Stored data

──────

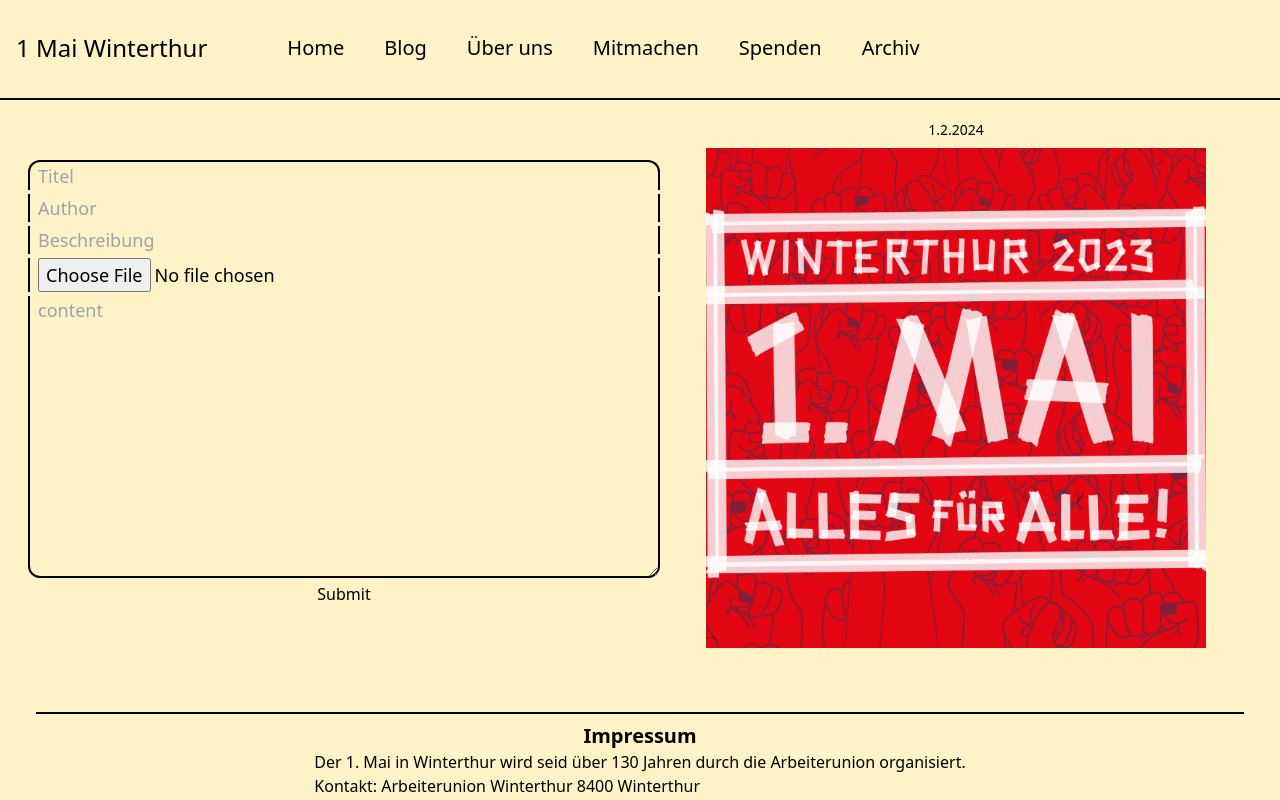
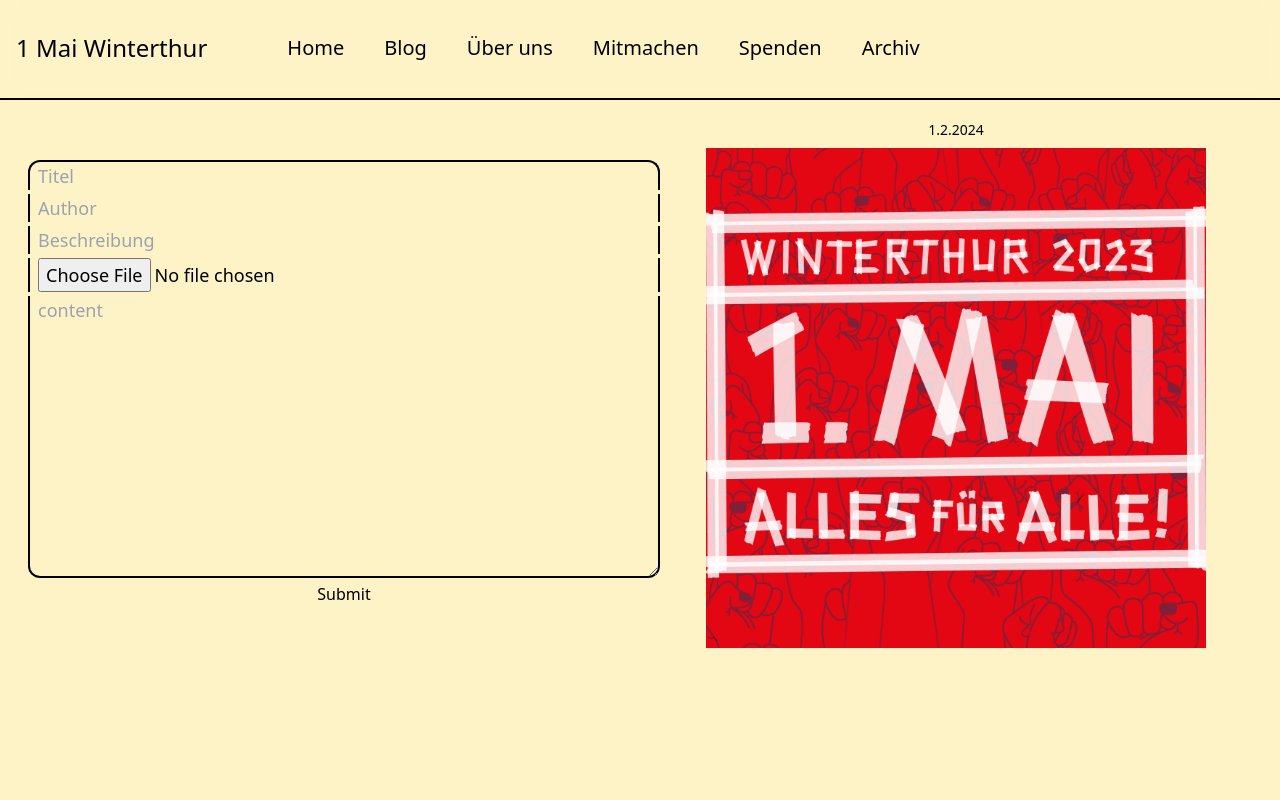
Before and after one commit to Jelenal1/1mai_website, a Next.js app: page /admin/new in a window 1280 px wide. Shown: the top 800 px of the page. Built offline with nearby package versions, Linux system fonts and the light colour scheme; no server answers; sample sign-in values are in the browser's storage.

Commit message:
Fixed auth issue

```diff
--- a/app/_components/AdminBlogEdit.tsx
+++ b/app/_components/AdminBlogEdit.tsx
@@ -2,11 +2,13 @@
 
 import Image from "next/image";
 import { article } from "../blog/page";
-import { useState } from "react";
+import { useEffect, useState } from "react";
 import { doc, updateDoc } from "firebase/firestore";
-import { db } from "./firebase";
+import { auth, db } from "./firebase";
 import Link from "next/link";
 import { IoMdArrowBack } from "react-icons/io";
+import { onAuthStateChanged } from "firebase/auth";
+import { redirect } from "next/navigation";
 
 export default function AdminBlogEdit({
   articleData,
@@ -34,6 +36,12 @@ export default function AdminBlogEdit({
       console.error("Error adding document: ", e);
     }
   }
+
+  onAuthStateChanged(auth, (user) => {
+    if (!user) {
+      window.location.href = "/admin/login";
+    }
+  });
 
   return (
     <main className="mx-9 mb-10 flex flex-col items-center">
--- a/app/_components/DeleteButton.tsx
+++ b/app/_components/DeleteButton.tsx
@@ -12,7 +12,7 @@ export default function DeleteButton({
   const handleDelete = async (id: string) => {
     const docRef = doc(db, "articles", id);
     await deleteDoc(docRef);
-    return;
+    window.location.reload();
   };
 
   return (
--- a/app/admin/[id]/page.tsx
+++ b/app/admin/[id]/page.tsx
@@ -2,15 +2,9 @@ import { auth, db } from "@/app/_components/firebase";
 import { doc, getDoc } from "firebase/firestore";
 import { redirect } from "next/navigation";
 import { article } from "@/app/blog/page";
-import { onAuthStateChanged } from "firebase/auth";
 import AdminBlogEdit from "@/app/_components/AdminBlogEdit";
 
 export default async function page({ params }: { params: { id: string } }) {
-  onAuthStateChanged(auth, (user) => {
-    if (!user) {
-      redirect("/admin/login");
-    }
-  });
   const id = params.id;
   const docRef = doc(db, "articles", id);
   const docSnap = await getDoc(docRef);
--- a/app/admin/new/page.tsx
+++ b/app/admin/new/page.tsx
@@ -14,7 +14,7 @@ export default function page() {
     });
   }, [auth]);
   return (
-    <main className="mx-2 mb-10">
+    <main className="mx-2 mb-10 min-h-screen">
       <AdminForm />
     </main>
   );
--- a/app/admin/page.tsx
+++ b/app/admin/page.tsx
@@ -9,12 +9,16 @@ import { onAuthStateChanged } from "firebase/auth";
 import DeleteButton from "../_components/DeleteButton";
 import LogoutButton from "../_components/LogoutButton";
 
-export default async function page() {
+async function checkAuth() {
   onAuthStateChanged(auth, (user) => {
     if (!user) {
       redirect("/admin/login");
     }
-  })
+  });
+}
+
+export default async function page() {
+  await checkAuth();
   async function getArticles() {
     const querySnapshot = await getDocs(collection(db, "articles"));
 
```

──────

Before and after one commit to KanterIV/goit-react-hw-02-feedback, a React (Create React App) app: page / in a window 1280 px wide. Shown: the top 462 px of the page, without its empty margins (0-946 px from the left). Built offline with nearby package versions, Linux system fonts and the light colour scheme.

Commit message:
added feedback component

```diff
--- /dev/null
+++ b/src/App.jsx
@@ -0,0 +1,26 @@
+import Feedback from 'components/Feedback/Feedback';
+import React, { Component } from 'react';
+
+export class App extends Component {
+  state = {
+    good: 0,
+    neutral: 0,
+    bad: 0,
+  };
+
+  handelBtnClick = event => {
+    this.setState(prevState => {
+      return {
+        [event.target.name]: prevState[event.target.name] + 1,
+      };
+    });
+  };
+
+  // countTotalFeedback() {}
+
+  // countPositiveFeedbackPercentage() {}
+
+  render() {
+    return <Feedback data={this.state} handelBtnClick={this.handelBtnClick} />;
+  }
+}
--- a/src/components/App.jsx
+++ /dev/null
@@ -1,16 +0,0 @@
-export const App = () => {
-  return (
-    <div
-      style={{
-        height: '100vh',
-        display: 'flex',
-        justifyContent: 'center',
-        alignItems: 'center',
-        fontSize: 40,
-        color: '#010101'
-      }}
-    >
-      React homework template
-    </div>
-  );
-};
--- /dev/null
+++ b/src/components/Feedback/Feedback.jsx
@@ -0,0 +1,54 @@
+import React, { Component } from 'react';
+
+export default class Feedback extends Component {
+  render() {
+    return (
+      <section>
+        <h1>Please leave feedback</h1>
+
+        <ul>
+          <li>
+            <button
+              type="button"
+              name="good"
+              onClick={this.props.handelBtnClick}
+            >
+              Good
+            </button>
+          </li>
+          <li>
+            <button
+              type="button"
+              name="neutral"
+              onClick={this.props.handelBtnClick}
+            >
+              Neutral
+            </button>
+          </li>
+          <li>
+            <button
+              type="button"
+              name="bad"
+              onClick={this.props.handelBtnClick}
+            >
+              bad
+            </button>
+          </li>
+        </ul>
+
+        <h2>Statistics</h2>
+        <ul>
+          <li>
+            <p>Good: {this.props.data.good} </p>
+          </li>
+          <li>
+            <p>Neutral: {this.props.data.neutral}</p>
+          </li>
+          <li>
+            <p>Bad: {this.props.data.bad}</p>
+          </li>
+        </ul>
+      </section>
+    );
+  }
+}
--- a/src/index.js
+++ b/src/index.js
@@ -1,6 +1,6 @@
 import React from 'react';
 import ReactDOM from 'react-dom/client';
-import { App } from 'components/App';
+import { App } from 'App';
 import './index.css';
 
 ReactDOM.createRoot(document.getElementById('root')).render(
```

──────

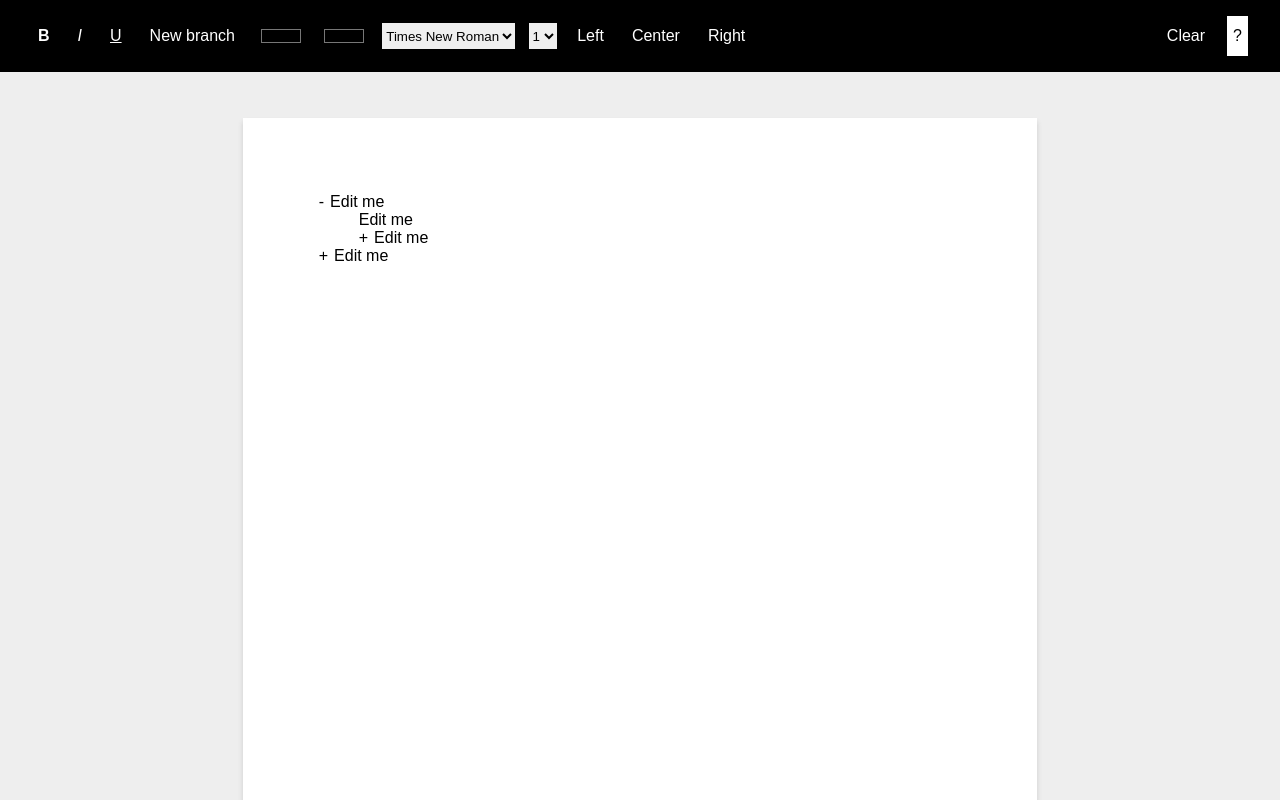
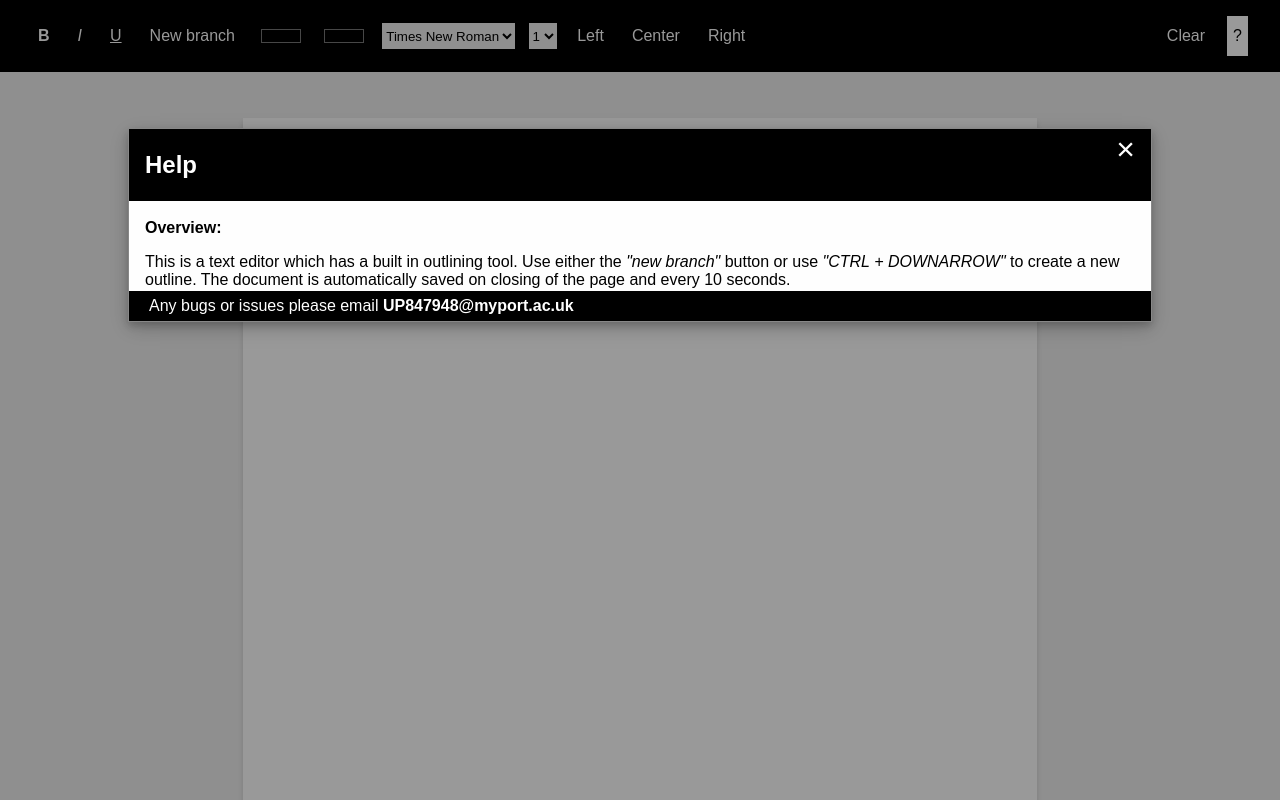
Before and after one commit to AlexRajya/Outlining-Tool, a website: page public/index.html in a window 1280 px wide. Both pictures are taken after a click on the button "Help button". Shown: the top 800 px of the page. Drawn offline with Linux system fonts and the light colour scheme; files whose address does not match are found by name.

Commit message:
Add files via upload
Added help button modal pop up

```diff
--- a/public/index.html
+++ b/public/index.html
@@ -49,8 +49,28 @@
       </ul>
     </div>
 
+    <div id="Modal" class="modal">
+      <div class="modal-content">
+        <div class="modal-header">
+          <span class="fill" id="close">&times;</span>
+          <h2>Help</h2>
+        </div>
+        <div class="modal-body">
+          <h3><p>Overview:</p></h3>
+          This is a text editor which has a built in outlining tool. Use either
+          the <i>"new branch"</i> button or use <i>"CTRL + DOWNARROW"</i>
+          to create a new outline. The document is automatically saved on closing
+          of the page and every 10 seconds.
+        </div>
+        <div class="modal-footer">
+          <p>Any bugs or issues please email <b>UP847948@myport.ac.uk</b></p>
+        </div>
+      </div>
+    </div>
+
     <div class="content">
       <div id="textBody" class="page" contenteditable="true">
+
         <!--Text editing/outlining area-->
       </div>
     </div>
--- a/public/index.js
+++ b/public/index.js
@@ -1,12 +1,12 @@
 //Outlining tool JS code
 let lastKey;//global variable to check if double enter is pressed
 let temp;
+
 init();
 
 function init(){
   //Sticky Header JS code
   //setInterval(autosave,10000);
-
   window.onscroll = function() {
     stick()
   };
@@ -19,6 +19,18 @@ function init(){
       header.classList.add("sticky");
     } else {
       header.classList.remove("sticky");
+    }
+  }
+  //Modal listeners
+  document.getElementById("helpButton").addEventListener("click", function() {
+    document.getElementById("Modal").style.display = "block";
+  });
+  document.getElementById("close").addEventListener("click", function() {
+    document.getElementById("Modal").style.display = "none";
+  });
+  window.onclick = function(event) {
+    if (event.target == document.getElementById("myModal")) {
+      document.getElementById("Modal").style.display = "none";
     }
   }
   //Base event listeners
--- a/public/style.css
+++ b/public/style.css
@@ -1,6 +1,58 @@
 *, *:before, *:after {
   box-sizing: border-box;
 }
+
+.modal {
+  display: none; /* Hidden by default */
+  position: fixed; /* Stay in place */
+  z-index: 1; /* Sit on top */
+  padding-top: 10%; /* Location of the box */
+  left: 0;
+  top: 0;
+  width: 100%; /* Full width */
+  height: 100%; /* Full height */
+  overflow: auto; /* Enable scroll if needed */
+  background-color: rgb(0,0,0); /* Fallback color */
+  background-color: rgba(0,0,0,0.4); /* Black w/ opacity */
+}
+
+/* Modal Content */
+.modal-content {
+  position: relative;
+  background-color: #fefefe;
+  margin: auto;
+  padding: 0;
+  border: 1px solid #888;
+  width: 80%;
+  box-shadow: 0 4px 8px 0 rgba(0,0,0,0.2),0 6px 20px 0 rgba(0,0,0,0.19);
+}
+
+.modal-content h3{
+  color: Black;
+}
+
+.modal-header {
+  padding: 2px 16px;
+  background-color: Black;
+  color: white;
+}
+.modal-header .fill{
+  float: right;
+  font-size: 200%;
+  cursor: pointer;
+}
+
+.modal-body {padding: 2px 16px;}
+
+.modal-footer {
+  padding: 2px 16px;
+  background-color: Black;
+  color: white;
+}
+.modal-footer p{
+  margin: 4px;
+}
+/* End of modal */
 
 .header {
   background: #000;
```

──────

### TASK TO CARRY OUT
In the lines above, find the word "return" and copy each line that contains it.

### SOLUTION BELOW
   return (
-    return;
   return (
   return (
+      return {
+    return <Feedback data={this.state} handelBtnClick={this.handelBtnClick} />;
-  return (
+    return (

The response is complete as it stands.